Having gotten lost along the way, Tumakova arrived at the cemetery several hours late. By then the area was deserted, save for four soldiers leveling the dirt on two freshly dug graves. The first belonged to Kichatkin, killed on August 19, and the second to Sergeant Alexander Osipov, who had died on August 20. Mistaking the reporter for a fellow mourner, a man offered Tumakova a swig of vodka. "My son is here," he said, pointing to Osipov's grave. "Wanted to be a hero." She nodded toward Kichatkin's grave and asked whether he'd also been killed in Ukraine. "Where else?" came the reply.

On August 26, Schlossberg's paper broke the story of the deaths, just as Ukraine announced it had captured ten Russian paratroopers on its soil. That afternoon, Putin flew to Minsk to meet his Ukrainian counterpart, Petro Poroshenko. By the time the two men awkwardly shook hands in the Belarusian capital, Kiev had released interrogation videos of the soldiers in its custody. In what appeared to be forced confessions, the soldiers said they'd been misled by their commanders, who'd told them they were going on a training exercise and instead sent them across the border.

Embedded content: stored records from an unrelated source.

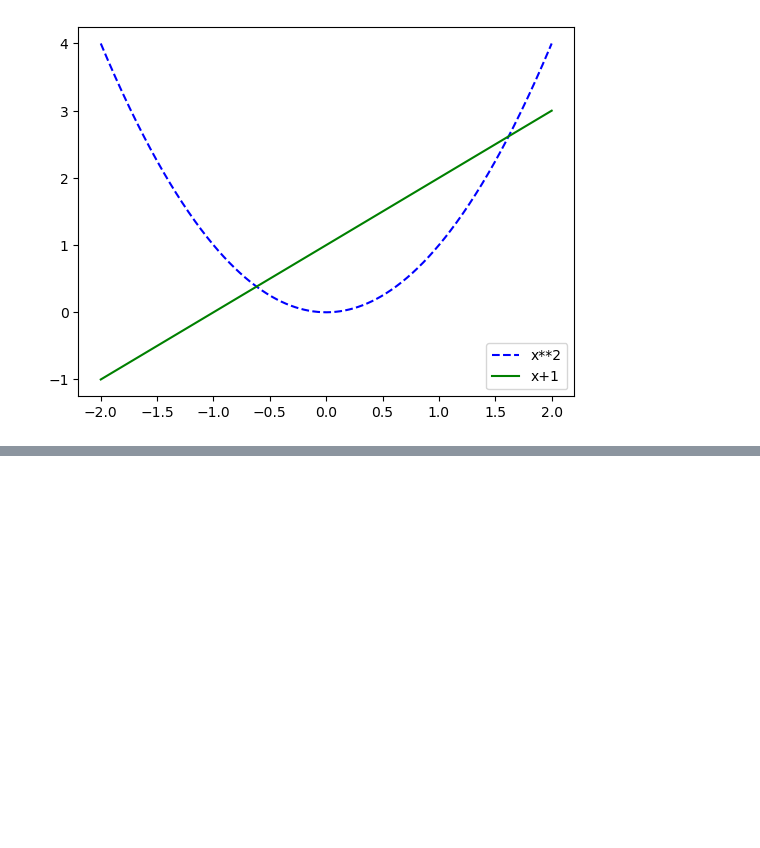
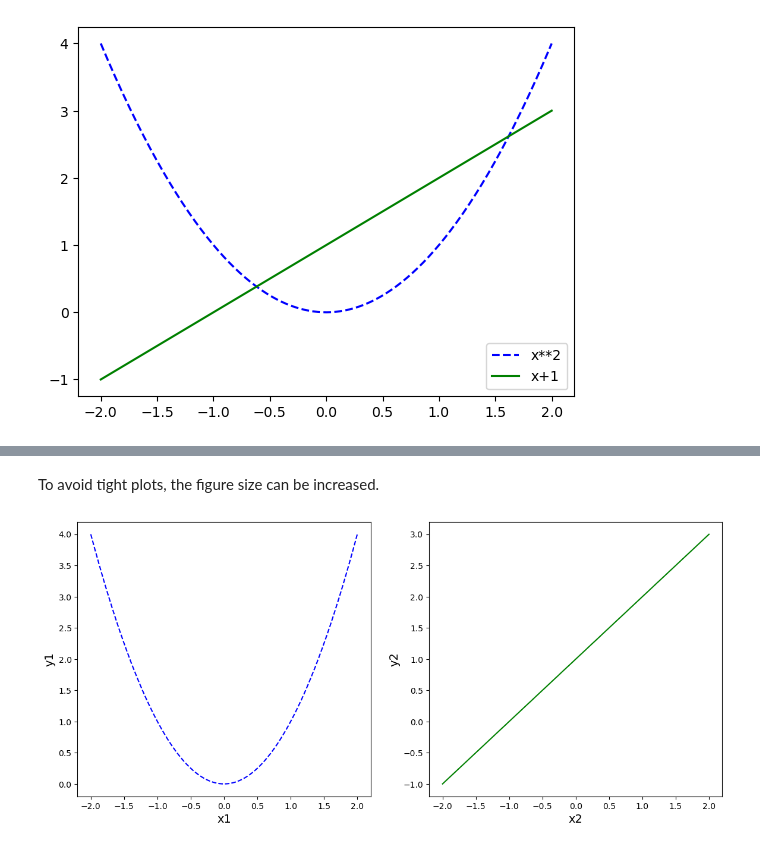
Before and after one commit to JonatanBadillo/Deep-Learning-and-AI, a Jupyter notebook: Introduction to Matplotlib/Introduction to Matplotlib.ipynb, the cells around one changed output, grey strips where cells are left out. Cells and saved outputs as stored; diff of their text form; code cells hidden in the pictures; blank space fills up the shorter version.

```diff
--- a/Introduction to Matplotlib/Introduction to Matplotlib.ipynb
+++ b/Introduction to Matplotlib/Introduction to Matplotlib.ipynb
@@ -98,0 +116,18 @@ plt.show()
+# %% [markdown]
+To avoid tight plots, the figure size can be increased.
+# %%
+plt.figure(figsize=(14,6))
+
+plt.subplot(1, 2, 1)  # 1 row, 1 column, 1st subplot
+plt.plot(x, y, 'b--')
+plt.xlabel("x1", fontsize=14)
+plt.ylabel("y1", fontsize=14)
+
+plt.subplot(1, 2, 2)  # 1 row, 2 columns, 2nd subplot
+plt.plot(x, y2, 'g')
+plt.xlabel("x2", fontsize=14)
+plt.ylabel("y2", fontsize=14)
+
+plt.show()
+# %% [output]
+[figure, added]
```
Also changed, not shown: parts of 2 cells of this notebook.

The Kremlin admitted to the incursion but claimed it had been a mistake. "What I've heard is that they were patrolling the border and could have ended up on Ukrainian territory," Putin told journalists in Minsk. A group of tearful mothers held a press conference, begging Putin to bring home their sons, and the Kremlin eventually exchanged 63 Ukrainian soldiers for the ten paratroopers, who returned alive.


On the evening of September 5, all three state-controlled TV channels aired a report about a Russian soldier killed in Ukraine, the first time the death of an active-duty serviceman was covered by state media. Viewers were shown footage of a funeral for the 28-year-old paratrooper, who was buried with full military honors, complete with a gun salute. The soldier was described as a patriot "who could not idly observe events in Ukraine." All three networks said he was a "volunteer" who didn't tell his wife or commanders he was heading to Ukraine to fight alongside pro-Russian rebels.

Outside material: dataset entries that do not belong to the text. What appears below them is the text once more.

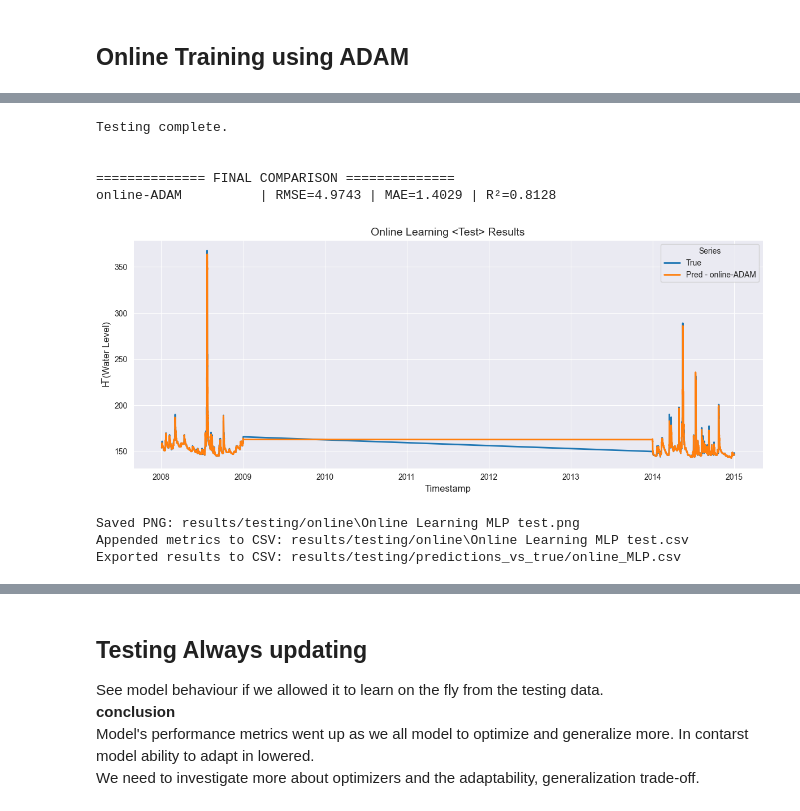
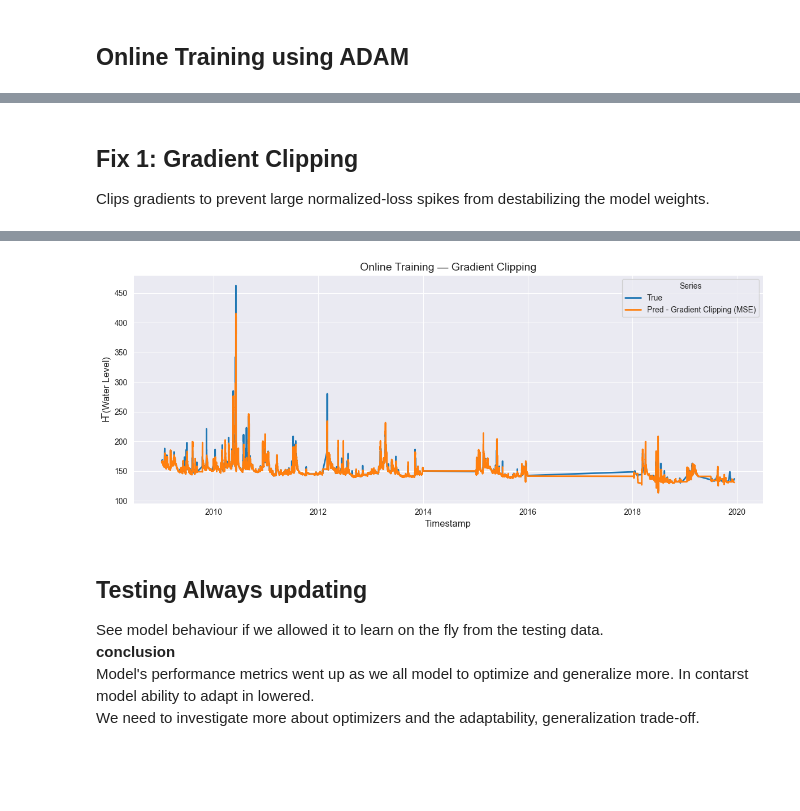
Before and after one commit to omardwahba/water_lvl_pred, a Jupyter notebook: online_learning.ipynb, the cells around one changed output, grey strips where cells are left out. Saved outputs shown, nothing was run; the diff lists cells and outputs as text; code cells hidden in the pictures; blank space fills up the shorter version.

```diff
--- a/online_learning.ipynb
+++ b/online_learning.ipynb
@@ -100,23 +99,20 @@ Saved PNG: results/training\Online Learning Training Results.png
 Appended metrics to CSV: results/training\Online Learning Training Results.csv
-# %%
-# evaluation on test set
-y_true_test, y_pred_test, time_indices_test = uf.model_evaluate_with_norm(model,criterion, test_ds, test_df.index,
-                                                                 LOOKBACK, HORIZON, BATCH_SIZE)
-uf.calculate_metrics_and_plot({"online-ADAM": (y_true_test, y_pred_test, time_indices_test)},
-                              plot_title = 'Online Learning <Test> Results',
-                              export_metrics= True,
-                              export_html= True,
-                              export_file_name='results/testing/online/Online Learning MLP test')
-# Save predictions to CSV files to be used later in Experiments
-uf.export_results_to_csv({"MLP": (y_true_test, y_pred_test,time_indices_test)},
-                         "results/testing/predictions_vs_true/online")
-# %% [output]
-Testing complete.
-
-
-============== FINAL COMPARISON ==============
-online-ADAM          | RMSE=4.9743 | MAE=1.4029 | R²=0.8128
-[figure, removed]
-Saved PNG: results/testing/online\Online Learning MLP test.png
-Appended metrics to CSV: results/testing/online\Online Learning MLP test.csv
-Exported results to CSV: results/testing/predictions_vs_true/online_MLP.csv
+# %% [markdown]
+## Fix 1: Gradient Clipping
+Clips gradients to prevent large normalized-loss spikes from destabilizing the model weights.
+# %%
+import importlib; importlib.reload(uf)
+
+# Fix 1: Gradient Clipping — same MSE loss, but clip gradients to max_norm=1.0
+model_gc, optimizer_gc, criterion_gc = build_mlp(LOOKBACK*N_FEATURES, HORIZON)
+
+y_true_gc, y_pred_gc, time_indices_gc, losses_gc = uf.train_model_online(
+    model_gc, optimizer_gc, criterion_gc,
+    train_ds, train_df,
+    LOOKBACK, HORIZON, BATCH_SIZE,
+    max_grad_norm=1.0
+)
+
+uf.calculate_metrics_and_plot({"Gradient Clipping (MSE)": (y_true_gc, y_pred_gc, time_indices_gc)},
+                              plot_title="Online Training — Gradient Clipping")
+# %% [output]
@@ -123,3 +136,4 @@ Exported results to CSV: results/testing/predictions_vs_true/online_MLP.csv
+[figure, added]
 # %% [markdown]
 ## Testing Always updating
 See model behaviour if we allowed it to learn on the fly from the testing data.<br>
```
Also changed, not shown: parts of 9 cells of this notebook, 25 other files.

This was hard to believe. In order to take a vacation, a Russian soldier needs to fill out a report to his commander detailing where he'll be during his time off. To leave the country, the process is even more complicated. Moreover, Russian criminal law doesn't distinguish between someone who goes abroad to fight for a personal belief and someone who fights for money. In either case, he is considered a mercenary, a crime punishable by up to seven years in prison.

Meanwhile, the grinding conflict in Eastern Ukraine has claimed more than 5,000 lives. It is difficult to imagine that a war in the center of Europe could be waged with any semblance of secrecy in 2014. Samantha Power, the American ambassador to the United Nations, tweeted that Russia "might have gotten away with this before invention of cameras." Still, only a quarter of Russians believe their troops are fighting in Ukraine, according to a December poll.

So the families of Russia's dead, maimed, and missing soldiers keep waiting for answers. As in the case of Sergei Andrianov, they have been told little about how and where their loved ones died. Documents all list the place of death as "point of temporary dislocation."

In Podsolnechnoye, Andrianov's funeral was a quiet affair. The only official present was the captain who'd brought the body home. Andrianov's mother said the family of another soldier killed in Ukraine came down from a nearby village to pay their respects. Seeing Natasha's distress, the father of the slain boy pulled her aside. "Don't listen to anyone, Natasha. Our sons are heroes—real men," he told her. "Live with this thought. And for now, keep quiet."

For a closer look at this story, watch the documentary Russia's Ghost Army, now playing on VICE News and embedded below: